PROBLEM STATEMENT: This task calls for copying every line in the data below that contains the word "licensed".

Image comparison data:
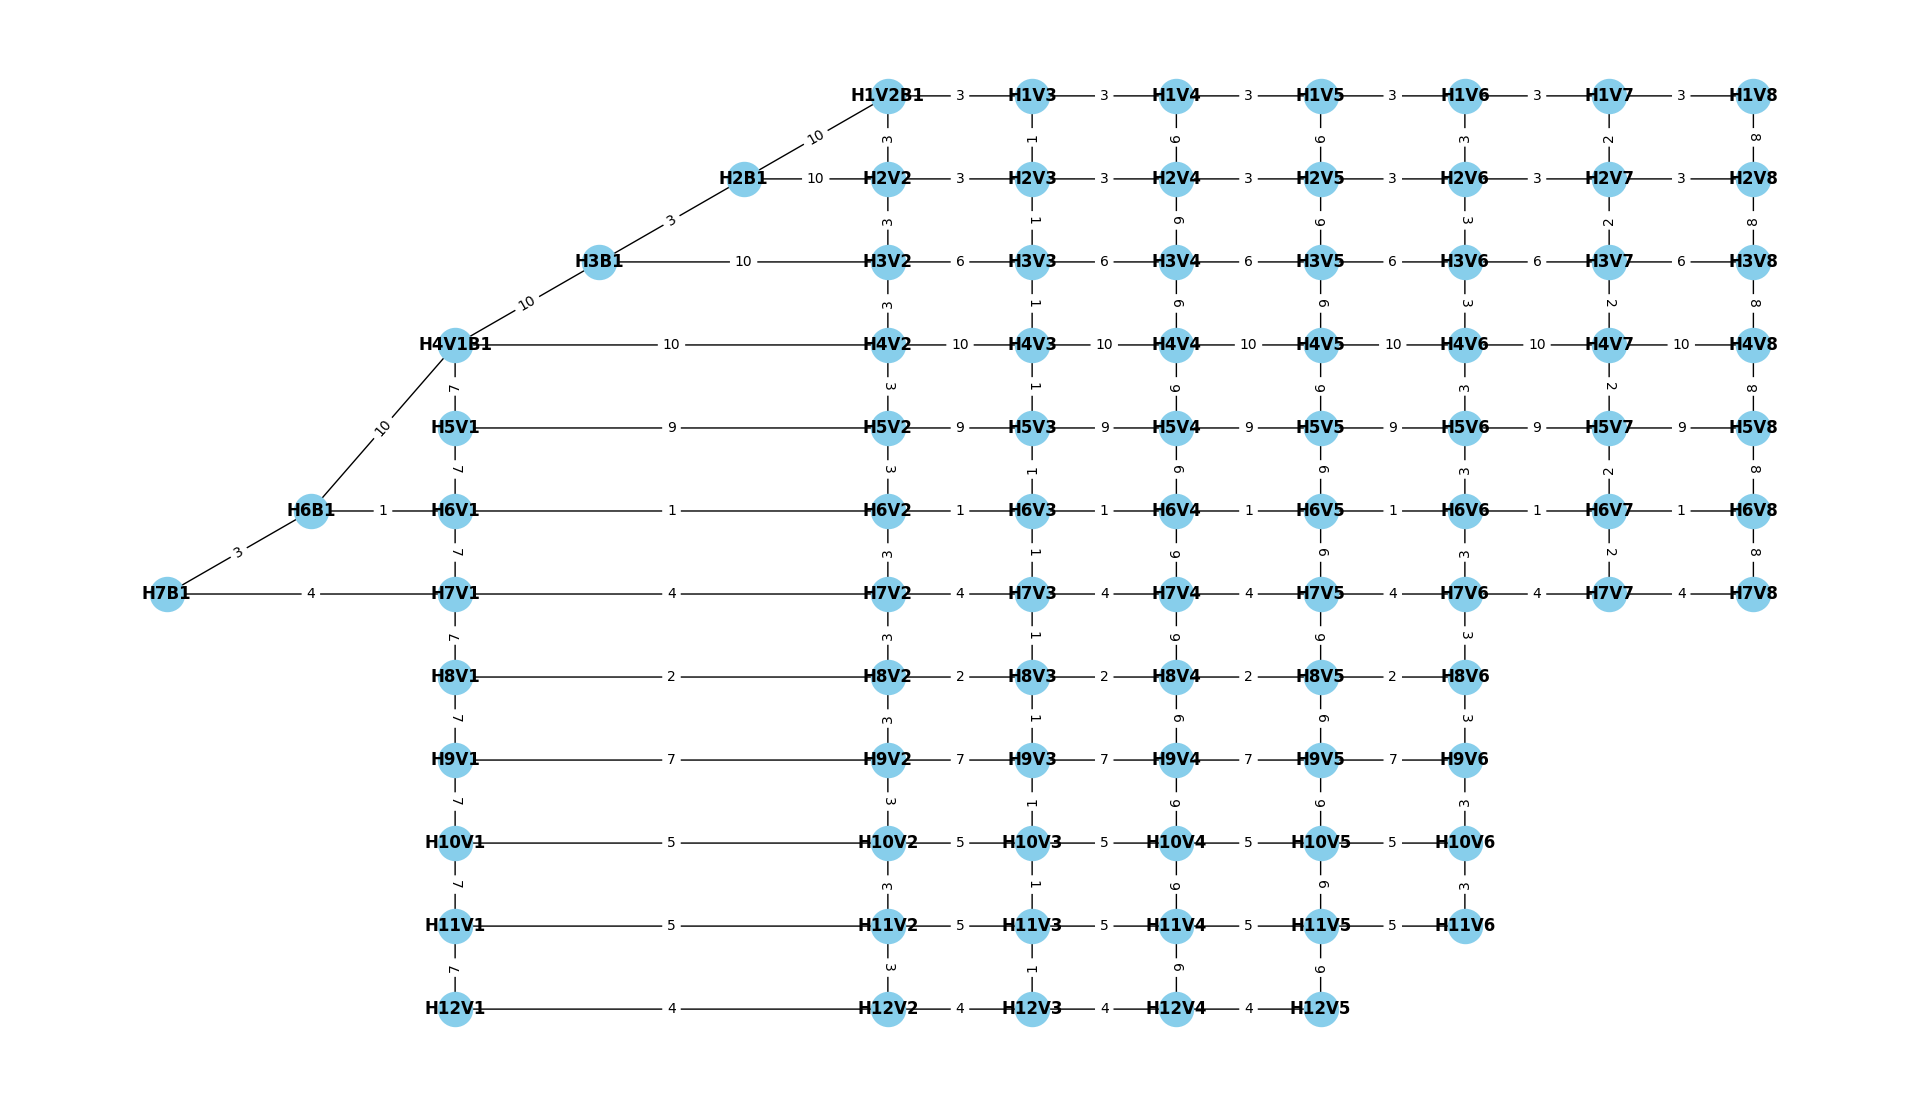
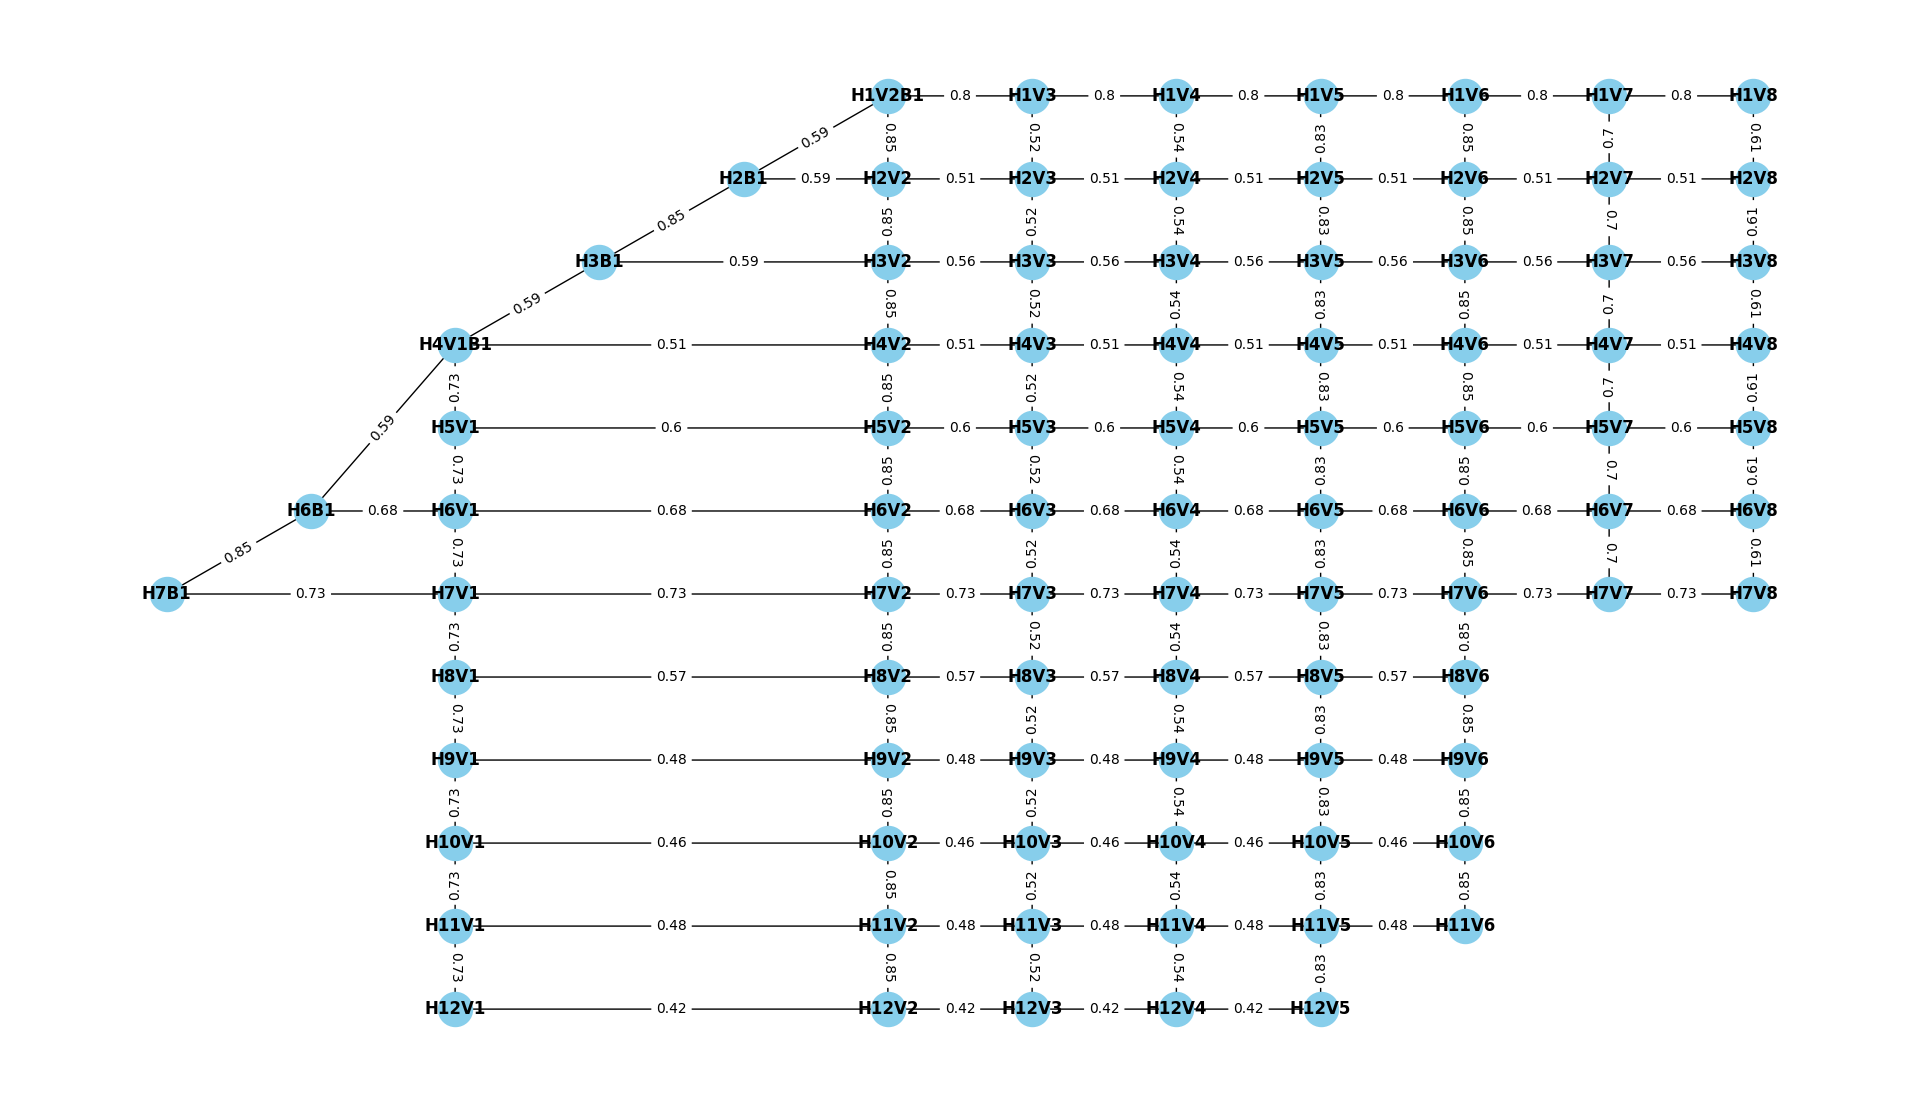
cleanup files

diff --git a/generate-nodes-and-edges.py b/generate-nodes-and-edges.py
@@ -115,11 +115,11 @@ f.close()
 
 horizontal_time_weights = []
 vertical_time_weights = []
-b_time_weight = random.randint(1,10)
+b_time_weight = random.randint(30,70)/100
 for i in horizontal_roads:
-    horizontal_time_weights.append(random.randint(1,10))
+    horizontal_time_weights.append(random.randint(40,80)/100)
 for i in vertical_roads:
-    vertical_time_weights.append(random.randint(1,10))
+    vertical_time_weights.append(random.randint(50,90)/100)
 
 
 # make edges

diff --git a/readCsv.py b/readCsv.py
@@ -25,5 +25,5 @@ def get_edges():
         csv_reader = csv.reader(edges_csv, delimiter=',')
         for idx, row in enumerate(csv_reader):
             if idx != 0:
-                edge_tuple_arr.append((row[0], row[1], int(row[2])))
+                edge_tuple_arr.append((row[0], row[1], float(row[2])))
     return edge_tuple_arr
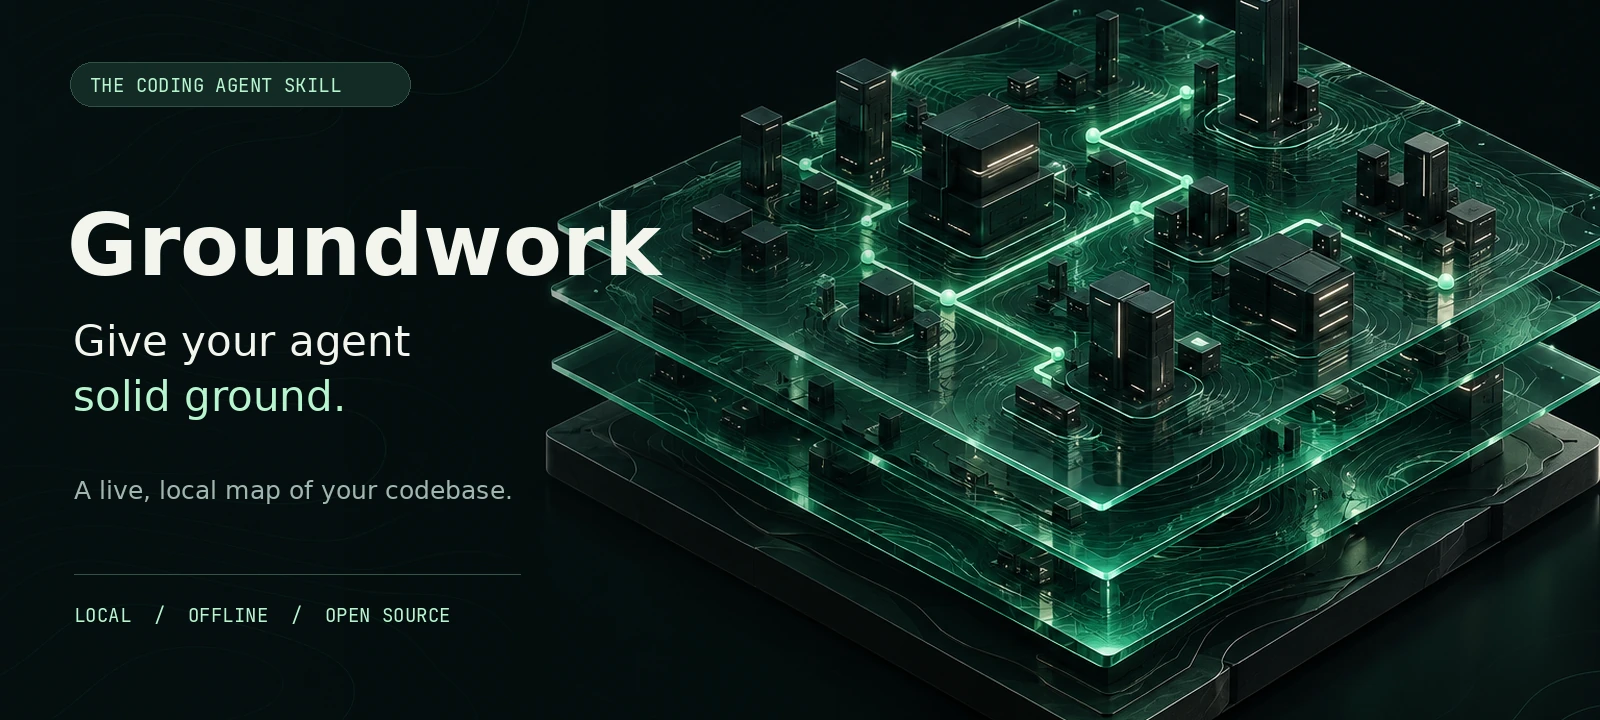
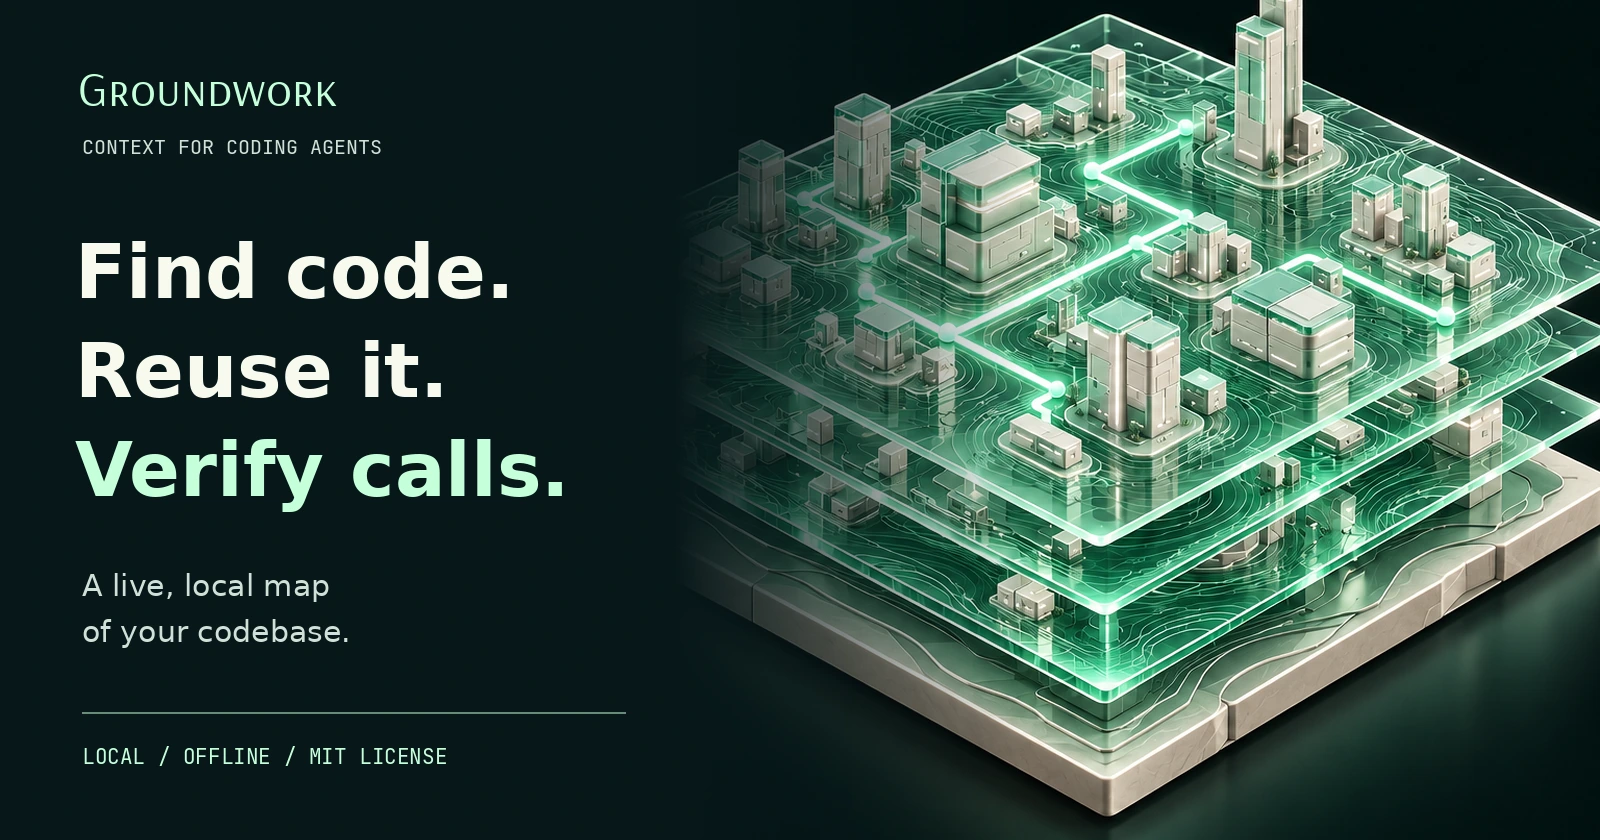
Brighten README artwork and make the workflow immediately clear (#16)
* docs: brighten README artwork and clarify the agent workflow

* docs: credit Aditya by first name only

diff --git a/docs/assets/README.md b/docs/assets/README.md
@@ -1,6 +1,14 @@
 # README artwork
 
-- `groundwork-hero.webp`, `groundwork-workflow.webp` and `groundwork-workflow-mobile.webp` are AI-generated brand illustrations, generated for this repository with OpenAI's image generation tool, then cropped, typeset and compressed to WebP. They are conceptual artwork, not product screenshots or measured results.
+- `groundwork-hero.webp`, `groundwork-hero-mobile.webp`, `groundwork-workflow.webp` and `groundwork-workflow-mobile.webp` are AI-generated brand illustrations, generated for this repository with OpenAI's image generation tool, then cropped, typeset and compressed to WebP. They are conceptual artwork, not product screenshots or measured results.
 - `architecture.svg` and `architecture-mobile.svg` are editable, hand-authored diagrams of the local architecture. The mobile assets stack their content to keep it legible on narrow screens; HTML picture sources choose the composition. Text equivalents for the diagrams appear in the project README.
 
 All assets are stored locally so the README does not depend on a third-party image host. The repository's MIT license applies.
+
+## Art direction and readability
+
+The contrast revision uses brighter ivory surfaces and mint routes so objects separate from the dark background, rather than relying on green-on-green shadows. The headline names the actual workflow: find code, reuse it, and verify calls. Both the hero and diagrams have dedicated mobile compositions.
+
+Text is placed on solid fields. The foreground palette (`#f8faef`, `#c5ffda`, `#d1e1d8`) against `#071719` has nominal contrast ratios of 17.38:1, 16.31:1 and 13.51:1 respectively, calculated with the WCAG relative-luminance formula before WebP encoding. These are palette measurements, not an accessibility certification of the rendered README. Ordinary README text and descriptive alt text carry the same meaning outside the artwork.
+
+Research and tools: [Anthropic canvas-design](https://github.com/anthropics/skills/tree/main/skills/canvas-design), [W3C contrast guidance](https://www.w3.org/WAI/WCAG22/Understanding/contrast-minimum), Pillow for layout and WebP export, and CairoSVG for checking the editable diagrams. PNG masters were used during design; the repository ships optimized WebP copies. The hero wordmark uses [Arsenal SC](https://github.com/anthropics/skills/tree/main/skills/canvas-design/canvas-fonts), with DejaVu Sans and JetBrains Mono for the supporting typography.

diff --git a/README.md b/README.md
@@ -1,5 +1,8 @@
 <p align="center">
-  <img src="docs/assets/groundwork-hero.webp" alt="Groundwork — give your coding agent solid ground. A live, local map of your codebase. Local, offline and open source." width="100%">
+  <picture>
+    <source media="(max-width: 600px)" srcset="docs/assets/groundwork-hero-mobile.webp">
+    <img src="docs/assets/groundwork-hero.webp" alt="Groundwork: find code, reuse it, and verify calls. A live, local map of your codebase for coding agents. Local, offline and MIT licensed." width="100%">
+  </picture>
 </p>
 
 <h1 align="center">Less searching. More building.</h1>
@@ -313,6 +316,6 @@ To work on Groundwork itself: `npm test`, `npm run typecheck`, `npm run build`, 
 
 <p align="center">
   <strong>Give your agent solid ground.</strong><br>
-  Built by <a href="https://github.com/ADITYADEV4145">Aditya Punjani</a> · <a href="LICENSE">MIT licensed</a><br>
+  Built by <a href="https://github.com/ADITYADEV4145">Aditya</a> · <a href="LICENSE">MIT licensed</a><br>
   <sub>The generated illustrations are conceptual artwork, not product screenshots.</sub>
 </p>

THE COMPLETED TASK:
+    <img src="docs/assets/groundwork-hero.webp" alt="Groundwork: find code, reuse it, and verify calls. A live, local map of your codebase for coding agents. Local, offline and MIT licensed." width="100%">
-  Built by <a href="https://github.com/ADITYADEV4145">Aditya Punjani</a> · <a href="LICENSE">MIT licensed</a><br>
+  Built by <a href="https://github.com/ADITYADEV4145">Aditya</a> · <a href="LICENSE">MIT licensed</a><br>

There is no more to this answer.